“It’s about protecting the environment in the future. I think it’s good that there are certain lines that you don’t cross, places that you can’t go. New Zealand is the way it is because concepts like this are an integral part of tourism.”
Kilgenstein first came to New Zealand to complete her studies and have a working holiday.
Her first job in 2018 was as a travel consultant at ANZ Nature Tours, which organizes tours for German speakers.
She then moved on to Flying Kiwi, where she met other guides who recommended the adventure tourism courses offered at the Nelson Marlborough Institute of Technology (NMIT).
As a result, she earned her degree along with two other qualifications from NMIT – the Certificate and Diploma in Adventure Tourism and Guiding.
“My original focus was on a working holiday, but once I entered the industry and started studying, I could see there were endless opportunities to do more and more. “, she said.
“I didn’t really plan it as a career, but I love it now.”
Since the end of the ski season and his job as a snowboard instructor at The Remarkables, Kilgenstein has spent a month guiding kayaking in the Marlborough Sounds and has now started a new role as a summer kayak guide in the park.
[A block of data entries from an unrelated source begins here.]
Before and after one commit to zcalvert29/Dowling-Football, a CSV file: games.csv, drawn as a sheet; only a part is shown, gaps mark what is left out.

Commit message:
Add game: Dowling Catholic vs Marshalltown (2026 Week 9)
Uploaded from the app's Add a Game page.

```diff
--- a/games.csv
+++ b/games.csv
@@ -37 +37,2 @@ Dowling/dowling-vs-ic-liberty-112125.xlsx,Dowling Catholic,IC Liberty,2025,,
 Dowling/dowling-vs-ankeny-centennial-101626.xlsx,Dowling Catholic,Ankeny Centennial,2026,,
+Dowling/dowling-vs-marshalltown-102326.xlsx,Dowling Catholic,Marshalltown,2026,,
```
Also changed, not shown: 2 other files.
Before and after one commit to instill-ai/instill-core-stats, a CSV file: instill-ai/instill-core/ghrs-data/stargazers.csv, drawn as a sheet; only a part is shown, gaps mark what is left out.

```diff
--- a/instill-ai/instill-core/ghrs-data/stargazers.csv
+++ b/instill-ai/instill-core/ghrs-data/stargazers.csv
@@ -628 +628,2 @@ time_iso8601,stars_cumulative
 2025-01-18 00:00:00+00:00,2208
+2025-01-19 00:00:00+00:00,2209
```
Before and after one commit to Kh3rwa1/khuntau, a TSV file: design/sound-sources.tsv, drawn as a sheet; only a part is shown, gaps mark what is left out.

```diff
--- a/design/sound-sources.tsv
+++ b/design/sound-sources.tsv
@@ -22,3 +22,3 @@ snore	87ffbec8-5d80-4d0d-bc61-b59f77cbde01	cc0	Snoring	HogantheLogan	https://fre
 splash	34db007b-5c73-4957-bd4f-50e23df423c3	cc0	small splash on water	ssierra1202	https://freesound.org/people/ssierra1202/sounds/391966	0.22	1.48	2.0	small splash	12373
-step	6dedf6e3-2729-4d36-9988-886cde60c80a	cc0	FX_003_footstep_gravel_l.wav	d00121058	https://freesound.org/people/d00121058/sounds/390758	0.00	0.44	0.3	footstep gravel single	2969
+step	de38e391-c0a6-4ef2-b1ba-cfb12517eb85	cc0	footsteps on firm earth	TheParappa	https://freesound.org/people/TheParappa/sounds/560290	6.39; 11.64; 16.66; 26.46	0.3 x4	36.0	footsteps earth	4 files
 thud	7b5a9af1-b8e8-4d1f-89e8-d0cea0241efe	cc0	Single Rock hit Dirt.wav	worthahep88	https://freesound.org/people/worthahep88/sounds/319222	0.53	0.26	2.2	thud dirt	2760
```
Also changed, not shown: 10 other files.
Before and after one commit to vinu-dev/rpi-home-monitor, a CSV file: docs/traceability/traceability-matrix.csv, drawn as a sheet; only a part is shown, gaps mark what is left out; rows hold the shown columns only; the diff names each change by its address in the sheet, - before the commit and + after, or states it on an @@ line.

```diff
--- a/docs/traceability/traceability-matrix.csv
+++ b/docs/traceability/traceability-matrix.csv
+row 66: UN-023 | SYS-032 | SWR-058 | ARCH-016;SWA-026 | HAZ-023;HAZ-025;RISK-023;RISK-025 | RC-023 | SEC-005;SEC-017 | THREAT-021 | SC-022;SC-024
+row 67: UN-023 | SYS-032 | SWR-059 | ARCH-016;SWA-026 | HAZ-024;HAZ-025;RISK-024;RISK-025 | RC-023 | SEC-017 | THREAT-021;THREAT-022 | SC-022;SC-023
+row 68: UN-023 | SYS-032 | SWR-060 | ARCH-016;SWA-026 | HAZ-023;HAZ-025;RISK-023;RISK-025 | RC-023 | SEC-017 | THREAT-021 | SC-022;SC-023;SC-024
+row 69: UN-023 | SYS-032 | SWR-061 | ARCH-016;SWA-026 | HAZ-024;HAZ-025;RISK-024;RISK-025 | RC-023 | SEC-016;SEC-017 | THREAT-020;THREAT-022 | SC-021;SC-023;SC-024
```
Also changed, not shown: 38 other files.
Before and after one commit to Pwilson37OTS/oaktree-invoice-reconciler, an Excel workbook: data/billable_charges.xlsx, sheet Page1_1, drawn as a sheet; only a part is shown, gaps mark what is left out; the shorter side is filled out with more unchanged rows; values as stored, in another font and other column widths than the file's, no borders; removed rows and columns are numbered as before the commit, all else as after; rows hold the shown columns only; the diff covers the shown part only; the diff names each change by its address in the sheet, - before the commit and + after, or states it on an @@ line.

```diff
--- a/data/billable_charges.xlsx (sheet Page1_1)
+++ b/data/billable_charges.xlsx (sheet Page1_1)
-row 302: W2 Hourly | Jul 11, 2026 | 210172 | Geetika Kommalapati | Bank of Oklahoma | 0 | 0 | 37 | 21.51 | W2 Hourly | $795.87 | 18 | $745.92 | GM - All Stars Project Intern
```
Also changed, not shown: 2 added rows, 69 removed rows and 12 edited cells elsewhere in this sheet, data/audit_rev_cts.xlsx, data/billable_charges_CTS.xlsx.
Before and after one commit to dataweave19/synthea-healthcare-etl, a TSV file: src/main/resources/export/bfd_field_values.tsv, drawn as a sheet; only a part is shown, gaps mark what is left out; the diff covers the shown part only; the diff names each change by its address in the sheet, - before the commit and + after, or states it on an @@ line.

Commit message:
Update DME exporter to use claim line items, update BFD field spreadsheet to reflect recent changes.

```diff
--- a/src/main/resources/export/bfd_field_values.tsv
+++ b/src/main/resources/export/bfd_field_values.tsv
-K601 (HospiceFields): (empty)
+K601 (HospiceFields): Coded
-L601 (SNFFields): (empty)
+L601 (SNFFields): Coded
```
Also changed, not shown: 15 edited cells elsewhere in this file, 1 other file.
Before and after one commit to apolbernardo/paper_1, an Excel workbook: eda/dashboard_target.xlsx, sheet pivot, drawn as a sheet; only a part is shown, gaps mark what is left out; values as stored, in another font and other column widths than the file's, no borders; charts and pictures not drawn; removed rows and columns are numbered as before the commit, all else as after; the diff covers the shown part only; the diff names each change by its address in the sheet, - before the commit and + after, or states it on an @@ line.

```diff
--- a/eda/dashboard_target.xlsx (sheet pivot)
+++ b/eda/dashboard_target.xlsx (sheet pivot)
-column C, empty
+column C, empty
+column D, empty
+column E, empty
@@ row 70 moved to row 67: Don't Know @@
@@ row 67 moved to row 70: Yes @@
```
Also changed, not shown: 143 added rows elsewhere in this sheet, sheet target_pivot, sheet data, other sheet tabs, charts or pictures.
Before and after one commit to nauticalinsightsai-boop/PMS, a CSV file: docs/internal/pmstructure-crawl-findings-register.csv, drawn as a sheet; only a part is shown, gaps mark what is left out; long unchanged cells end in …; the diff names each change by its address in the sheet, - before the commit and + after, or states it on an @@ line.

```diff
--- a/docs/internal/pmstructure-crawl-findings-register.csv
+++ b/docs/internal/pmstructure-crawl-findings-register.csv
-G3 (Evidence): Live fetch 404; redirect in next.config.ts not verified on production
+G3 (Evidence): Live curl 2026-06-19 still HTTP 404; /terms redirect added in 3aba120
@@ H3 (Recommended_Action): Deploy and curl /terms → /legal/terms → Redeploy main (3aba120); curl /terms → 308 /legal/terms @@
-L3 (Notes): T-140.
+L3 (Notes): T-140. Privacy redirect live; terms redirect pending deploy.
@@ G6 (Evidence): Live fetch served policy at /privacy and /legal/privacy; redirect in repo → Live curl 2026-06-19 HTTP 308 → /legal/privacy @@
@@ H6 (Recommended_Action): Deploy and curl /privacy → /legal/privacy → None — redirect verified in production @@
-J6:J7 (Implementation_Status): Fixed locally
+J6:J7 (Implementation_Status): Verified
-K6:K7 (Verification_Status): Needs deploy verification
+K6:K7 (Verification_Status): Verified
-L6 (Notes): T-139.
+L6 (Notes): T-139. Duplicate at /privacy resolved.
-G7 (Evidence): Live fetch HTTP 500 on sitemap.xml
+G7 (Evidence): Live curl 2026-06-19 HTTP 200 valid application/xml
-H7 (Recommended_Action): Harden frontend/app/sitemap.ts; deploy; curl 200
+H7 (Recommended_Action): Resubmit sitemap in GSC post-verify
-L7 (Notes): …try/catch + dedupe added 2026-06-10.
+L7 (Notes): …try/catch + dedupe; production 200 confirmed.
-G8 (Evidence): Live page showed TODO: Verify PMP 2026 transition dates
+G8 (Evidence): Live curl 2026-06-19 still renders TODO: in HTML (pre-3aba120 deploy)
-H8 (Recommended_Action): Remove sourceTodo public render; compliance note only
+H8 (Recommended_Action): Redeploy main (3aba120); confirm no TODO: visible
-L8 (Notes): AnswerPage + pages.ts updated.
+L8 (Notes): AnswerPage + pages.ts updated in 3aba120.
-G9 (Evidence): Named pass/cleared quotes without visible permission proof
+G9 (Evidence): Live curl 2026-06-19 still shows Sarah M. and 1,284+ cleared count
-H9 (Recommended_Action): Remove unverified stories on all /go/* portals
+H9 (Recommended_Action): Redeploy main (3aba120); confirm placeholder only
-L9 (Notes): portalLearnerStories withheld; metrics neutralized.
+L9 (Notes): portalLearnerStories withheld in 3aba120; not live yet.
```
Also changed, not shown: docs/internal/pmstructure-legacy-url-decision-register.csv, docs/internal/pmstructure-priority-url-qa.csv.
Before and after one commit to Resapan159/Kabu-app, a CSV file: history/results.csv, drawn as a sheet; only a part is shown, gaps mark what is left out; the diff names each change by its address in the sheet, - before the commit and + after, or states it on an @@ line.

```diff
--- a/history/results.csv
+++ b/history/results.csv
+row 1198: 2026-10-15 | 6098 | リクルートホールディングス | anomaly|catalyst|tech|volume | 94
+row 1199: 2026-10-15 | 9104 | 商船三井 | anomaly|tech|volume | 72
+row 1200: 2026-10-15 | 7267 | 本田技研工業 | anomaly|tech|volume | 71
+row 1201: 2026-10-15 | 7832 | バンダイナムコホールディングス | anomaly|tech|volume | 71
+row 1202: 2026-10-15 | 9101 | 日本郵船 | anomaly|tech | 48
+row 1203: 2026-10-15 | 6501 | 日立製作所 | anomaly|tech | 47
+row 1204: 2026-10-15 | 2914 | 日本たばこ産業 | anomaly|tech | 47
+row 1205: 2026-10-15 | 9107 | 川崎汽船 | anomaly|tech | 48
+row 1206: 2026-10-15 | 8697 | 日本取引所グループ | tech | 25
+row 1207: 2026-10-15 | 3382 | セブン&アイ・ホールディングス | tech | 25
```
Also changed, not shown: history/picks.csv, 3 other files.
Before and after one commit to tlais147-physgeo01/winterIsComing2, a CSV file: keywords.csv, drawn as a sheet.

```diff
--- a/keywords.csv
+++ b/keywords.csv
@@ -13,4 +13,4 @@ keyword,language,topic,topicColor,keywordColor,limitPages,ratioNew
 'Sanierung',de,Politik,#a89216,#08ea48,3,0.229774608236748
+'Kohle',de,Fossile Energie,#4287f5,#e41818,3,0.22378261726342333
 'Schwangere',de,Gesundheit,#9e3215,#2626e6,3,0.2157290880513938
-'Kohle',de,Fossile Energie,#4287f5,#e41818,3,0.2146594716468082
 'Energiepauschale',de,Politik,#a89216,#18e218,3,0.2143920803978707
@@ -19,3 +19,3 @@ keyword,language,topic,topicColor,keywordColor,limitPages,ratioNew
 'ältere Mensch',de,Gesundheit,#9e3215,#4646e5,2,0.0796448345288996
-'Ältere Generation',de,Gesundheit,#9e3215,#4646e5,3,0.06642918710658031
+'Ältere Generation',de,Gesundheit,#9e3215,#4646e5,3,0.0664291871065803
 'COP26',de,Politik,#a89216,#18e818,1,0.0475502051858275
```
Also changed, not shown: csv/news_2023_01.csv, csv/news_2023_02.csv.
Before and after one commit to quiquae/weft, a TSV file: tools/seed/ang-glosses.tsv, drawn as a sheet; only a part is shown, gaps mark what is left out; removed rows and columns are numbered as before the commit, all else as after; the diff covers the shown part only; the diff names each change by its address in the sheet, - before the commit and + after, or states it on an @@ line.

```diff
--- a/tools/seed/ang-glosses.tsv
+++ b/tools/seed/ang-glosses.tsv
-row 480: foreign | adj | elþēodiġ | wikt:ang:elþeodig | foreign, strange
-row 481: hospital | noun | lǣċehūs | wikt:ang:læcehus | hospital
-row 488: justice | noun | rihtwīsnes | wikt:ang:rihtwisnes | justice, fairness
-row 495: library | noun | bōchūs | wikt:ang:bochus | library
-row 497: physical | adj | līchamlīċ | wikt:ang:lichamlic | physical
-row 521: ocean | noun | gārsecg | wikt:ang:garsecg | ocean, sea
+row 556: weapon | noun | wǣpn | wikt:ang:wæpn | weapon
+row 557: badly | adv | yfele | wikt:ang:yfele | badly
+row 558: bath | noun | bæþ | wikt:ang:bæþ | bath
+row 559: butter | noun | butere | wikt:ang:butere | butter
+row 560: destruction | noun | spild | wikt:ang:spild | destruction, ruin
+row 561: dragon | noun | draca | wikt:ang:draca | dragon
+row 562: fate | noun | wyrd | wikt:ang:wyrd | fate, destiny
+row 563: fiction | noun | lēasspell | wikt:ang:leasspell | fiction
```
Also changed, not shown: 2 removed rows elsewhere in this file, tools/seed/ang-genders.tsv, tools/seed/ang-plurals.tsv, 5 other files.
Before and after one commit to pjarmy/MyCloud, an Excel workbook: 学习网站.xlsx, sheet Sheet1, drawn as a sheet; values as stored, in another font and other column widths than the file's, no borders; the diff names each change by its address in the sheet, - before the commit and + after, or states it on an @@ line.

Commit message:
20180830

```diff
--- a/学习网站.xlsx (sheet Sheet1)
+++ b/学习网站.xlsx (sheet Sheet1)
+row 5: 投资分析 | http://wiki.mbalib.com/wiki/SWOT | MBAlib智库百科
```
National Abel Tasman.
She said most of her guests at Marlborough were young Germans, who enjoyed nature, hiking and “not many people”.